All decisions and initiatives at Winebrenner Theological Seminary emerge from our unique mission and strategic priorities. Tuition pricing is no different. In last week’s post I outlined the first two phases of our shift from what I would term market-based tuition to a mission-based approach (you can read that post by clicking here). The following shares the journey that has led us to our current, mission-based pricing structure which is known by various names such as “recurrent payments” or “subscription pricing.”
As one of 67 schools who participated in the Economic Challenges Facing Future Ministers (ECFFM) initiative funded by the Lilly Foundation and administered by the Association for Theological Schools (ATS), Winebrenner Seminary was invited to the Gathering First Fruits summit in January 2019. This event, combined with the November 2019 ECFFM Forum hosted by ATS, helped clarify and prioritize how we must be intentional about lowering the costs of education for students and lessening their dependence upon student loans to finance their educational debt.
Simultaneous to this growing understanding about educational costs for students, I was also immersed in researching what it means to prioritize platforms over pipelines when it comes to collaborative relationships.
Then, as we all know, the full impact of COVID-19 hit Winebrenner Theological Seminary. As soon as we became aware of the CARES Act Funds provided by the federal government, we prioritized students and determined the best way to deliver a reduced-cost education was through testing the subscription-based pricing model during the 2020-2021 academic year. We had some awareness of a few other seminaries using this pricing model and had previous internal discussions about what it could look like. Little did we know that these previous conversations would allow us to accelerate our plans as soon as the CARES Act funds were received.
The following are three types of conversations I am having on a weekly basis now because of Winebrenner’s dual commitments to low-cost pricing and platform thinking:
- Local church congregations who are starting leadership institutes or gathering a cohort of students who can support one another through their own educational journey within their local context
- Other seminaries who are interested in partnering as a way to limit their own costs due to specialized accreditations and overhead
- Undergraduate schools who are seeking to serve their own students with graduate educational options to enhance their learning experiences
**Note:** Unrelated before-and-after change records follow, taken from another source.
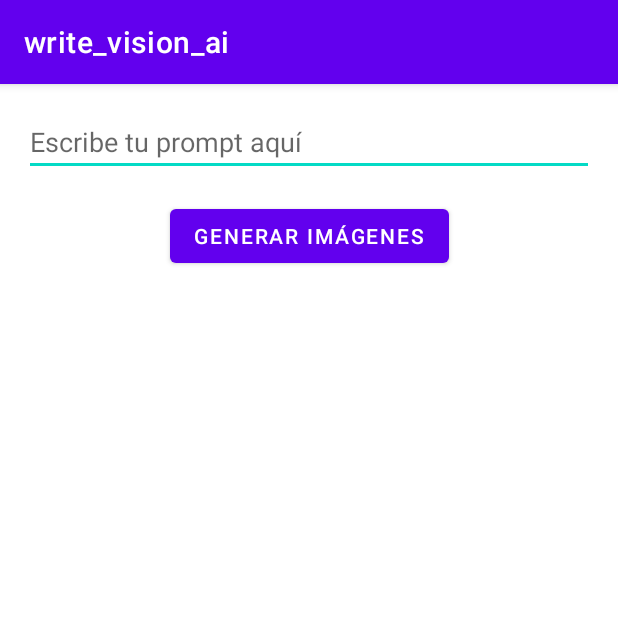
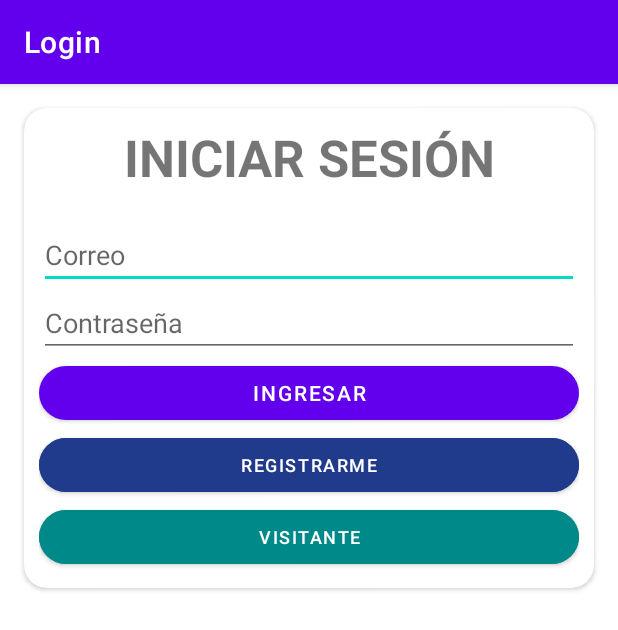
Before and after one commit to spardoc/StoryLens, an Android app: the screen it shows after launch (MainActivity before the commit, LoginActivity after it), on a phone screen of 412 x 824 dp. Shown: the top 630 px of the screen. Run offline under Robolectric (Android 15) with nearby library versions, the phone set to English and light mode, and no system bars; our stand-ins replace Firebase (no records; nobody signed in at launch, a user with empty details on screens opened directly).

Commit message:
added login and registration in firebase

```diff
--- /dev/null
+++ b/app/src/main/java/com/example/write_vision_ai/LoginActivity.java
@@ -0,0 +1,124 @@
+package com.example.write_vision_ai;
+
+import android.os.Bundle;
+
+import androidx.activity.EdgeToEdge;
+import androidx.appcompat.app.AppCompatActivity;
+import androidx.core.graphics.Insets;
+import androidx.core.view.ViewCompat;
+import androidx.core.view.WindowInsetsCompat;
+
+import androidx.annotation.NonNull;
+
+import android.content.Intent;
+import android.view.View;
+import android.widget.Button;
+import android.widget.EditText;
+import android.widget.Toast;
+
+import com.google.android.gms.tasks.OnCompleteListener;
+import com.google.android.gms.tasks.OnFailureListener;
+import com.google.android.gms.tasks.Task;
+import com.google.firebase.auth.AuthResult;
+import com.google.firebase.auth.FirebaseAuth;
+import com.google.firebase.auth.FirebaseUser;
+
+
+public class LoginActivity extends AppCompatActivity {
+
+    Button btn_login, btn_register, btn_login_anonymous;
+    EditText email, password;
+    FirebaseAuth mAuth;
+
+    @Override
+    protected void onCreate(Bundle savedInstanceState) {
+        super.onCreate(savedInstanceState);
+        setContentView(R.layout.activity_login);
+        this.setTitle("Login");
+
+        mAuth = FirebaseAuth.getInstance();
+
+        email = findViewById(R.id.correo);
+        password = findViewById(R.id.contrasena);
+        btn_login = findViewById(R.id.btn_ingresar);
+        btn_register = findViewById(R.id.btn_register);
+        btn_login_anonymous = findViewById(R.id.btn_anonymous);
+
+        btn_login.setOnClickListener(new View.OnClickListener() {
+            @Override
+            public void onClick(View view) {
+                String emailUser = email.getText().toString().trim();
+                String passUser = password.getText().toString().trim();
+
+                if (emailUser.isEmpty() && passUser.isEmpty()){
+                    Toast.makeText(LoginActivity.this, "Ingresar los datos", Toast.LENGTH_SHORT).show();
+                }else{
+                    loginUser(emailUser, passUser);
+                }
+            }
+        });
+
+        btn_register.setOnClickListener(new View.OnClickListener() {
+            @Override
+            public void onClick(View view) {
+                startActivity(new Intent(LoginActivity.this, RegisterActivity.class));
+            }
+        });
+
+        btn_login_anonymous.setOnClickListener(new View.OnClickListener() {
+            @Override
+            public void onClick(View view) {
+                loginAnonymous();
+            }
+        });
+    }
+
+    private void loginAnonymous() {
+        mAuth.signInAnonymously()
+                .addOnCompleteListener(this, new OnCompleteListener<AuthResult>() {
+                    @Override
+                    public void onComplete(@NonNull Task<AuthResult> task) {
+                        if(task.isSuccessful()){
+                            FirebaseUser user = mAuth.getCurrentUser();
+                            startActivity(new Intent(LoginActivity.this, MainActivity.class));
+                        }
+                    }
+                }).addOnFailureListener(new OnFailureListener() {
+                    @Override
+                    public void onFailure(@NonNull Exception e) {
+                        Toast.makeText(LoginActivity.this, "Error al acceder", Toast.LENGTH_SHORT).show();
+                    }
+                });
+    }
+
+    private void loginUser(String emailUser, String passUser) {
+        mAuth.signInWithEmailAndPassword(emailUser, passUser).addOnCompleteListener(new OnCompleteListener<AuthResult>() {
+            @Override
+            public void onComplete(@NonNull Task<AuthResult> task) {
+                if (task.isSuccessful()){
+                    finish();
+                    startActivity(new Intent(LoginActivity.this, MainActivity.class));
+                    Toast.makeText(LoginActivity.this, "Bienvenido", Toast.LENGTH_SHORT).show();
+                }else{
+                    Toast.makeText(LoginActivity.this, "Error", Toast.LENGTH_SHORT).show();
+                }
+            }
+        }).addOnFailureListener(new OnFailureListener() {
+            @Override
+            public void onFailure(@NonNull Exception e) {
+                Toast.makeText(LoginActivity.this, "Error al inciar sesión", Toast.LENGTH_SHORT).show();
+            }
+        });
+    }
+
+    @Override
+    protected void onStart() {
+        super.onStart();
+        FirebaseUser user = mAuth.getCurrentUser();
+        if (user != null){
+            startActivity(new Intent(LoginActivity.this, MainActivity.class));
+            finish();
+        }
+    }
+
+}
--- /dev/null
+++ b/app/src/main/res/layout/activity_login.xml
@@ -0,0 +1,82 @@
+<?xml version="1.0" encoding="utf-8"?>
+<androidx.constraintlayout.widget.ConstraintLayout xmlns:android="http://schemas.android.com/apk/res/android"
+    xmlns:app="http://schemas.android.com/apk/res-auto"
+    xmlns:tools="http://schemas.android.com/tools"
+    android:layout_width="match_parent"
+    android:layout_height="match_parent"
+    tools:context=".LoginActivity">
+
+    <androidx.cardview.widget.CardView
+        android:id="@+id/cardView2"
+        android:layout_width="0dp"
+        android:layout_height="wrap_content"
+        android:layout_marginStart="16dp"
+        android:layout_marginTop="16dp"
+        android:layout_marginEnd="16dp"
+        app:cardCornerRadius="15dp"
+        app:layout_constraintEnd_toEndOf="parent"
+        app:layout_constraintStart_toStartOf="parent"
+        app:layout_constraintTop_toTopOf="parent">
+
+        <LinearLayout
+            android:layout_width="match_parent"
+            android:layout_height="match_parent"
+            android:orientation="vertical"
+            android:padding="10dp">
+
+            <TextView
+                android:layout_width="match_parent"
+                android:layout_height="wrap_content"
+                android:text="INICIAR SESIÓN"
+                android:textAlignment="center"
+                android:textSize="34sp"
+                android:textStyle="bold" />
+
+            <Space
+                android:layout_width="match_parent"
+                android:layout_height="20dp" />
+
+            <EditText
+                android:id="@+id/correo"
+                android:layout_width="match_parent"
+                android:layout_height="wrap_content"
+                android:ems="10"
+                android:hint="Correo"
+                android:inputType="textPersonName" />
+
+            <EditText
+                android:id="@+id/contrasena"
+                android:layout_width="match_parent"
+                android:layout_height="wrap_content"
+                android:ems="10"
+                android:hint="Contraseña"
+                android:inputType="textPassword" />
+
+            <Button
+                android:id="@+id/btn_ingresar"
+                android:layout_width="match_parent"
+                android:layout_height="wrap_content"
+                android:text="Ingresar"
+                app:cornerRadius="50dp" />
+
+            <Button
+                android:id="@+id/btn_register"
+                android:layout_width="match_parent"
+                android:layout_height="wrap_content"
+                android:backgroundTint="#203B8B"
+                android:text="registrarme"
+                android:textSize="12sp"
+                app:cornerRadius="50dp" />
+
+            <Button
+                android:id="@+id/btn_anonymous"
+                android:layout_width="match_parent"
+                android:layout_height="wrap_content"
+                android:backgroundTint="#008989"
+                android:text="Visitante"
+                android:textSize="12sp"
+                app:cornerRadius="50dp" />
+        </LinearLayout>
+    </androidx.cardview.widget.CardView>
+
+</androidx.constraintlayout.widget.ConstraintLayout>
--- a/build.gradle.kts
+++ b/build.gradle.kts
@@ -1,4 +1,5 @@
 // Top-level build file where you can add configuration options common to all sub-projects/modules.
 plugins {
     alias(libs.plugins.android.application) apply false
+    id("com.google.gms.google-services") version "4.4.2" apply false
 }
--- a/gradle/libs.versions.toml
+++ b/gradle/libs.versions.toml
@@ -14,6 +14,8 @@ json = "20210307"
 dotenv = "5.2.2"
 activity = "1.8.0"
 camerax = "1.3.0"
+playServicesTasks = "18.3.0"
+firebaseFirestore = "25.1.4"
 
 [libraries]
 junit = { group = "junit", name = "junit", version.ref = "junit" }
@@ -36,6 +38,8 @@ camerax-core = { module = "androidx.camera:camera-core", version.ref = "camerax"
 camerax-camera2 = { module = "androidx.camera:camera-camera2", version.ref = "camerax" }
 camerax-lifecycle = { module = "androidx.camera:camera-lifecycle", version.ref = "camerax" }
 camerax-view = { module = "androidx.camera:camera-view", version.ref = "camerax" }
+play-services-tasks = { group = "com.google.android.gms", name = "play-services-tasks", version.ref = "playServicesTasks" }
+firebase-firestore = { group = "com.google.firebase", name = "firebase-firestore", version.ref = "firebaseFirestore" }
 
 
 [plugins]
```
Also changed, not shown: app/build.gradle.kts (+10 -0 lines), app/src/main/AndroidManifest.xml (+8 -2 lines), app/src/main/java/com/example/write_vision_ai/RegisterActivity.java (added, +108 -0 lines), app/src/main/res/layout/activity_main.xml (+12 -1 lines), app/src/main/res/layout/activity_register.xml (added, +65 -0 lines), 1 other file.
There are two reasons I’ve intentionally linked many previous articles from our InDepth blog for this week’s post. First, the history and context may be helpful for those who are interested in more background and context for how we’ve arrived at this decision. Second, a recurrent payment model rests at the convergence of Winebrenner’s unique mission and strategy; while we have benefitted from learning from others who have chosen a similar path, this is a unique component for how we can accomplish our own mission.
Just because a price is mission-based, doesn’t mean there aren’t economic assumptions and implications. The question that quickly emerges when a school determines that a subscription pricing model may work in their context is “how much should we charge for our monthly tuition?” I’ll walk through that question next week.
– By President Dr. Brent Sleasman
– Image by geralt, Pixabay on AdobeSpark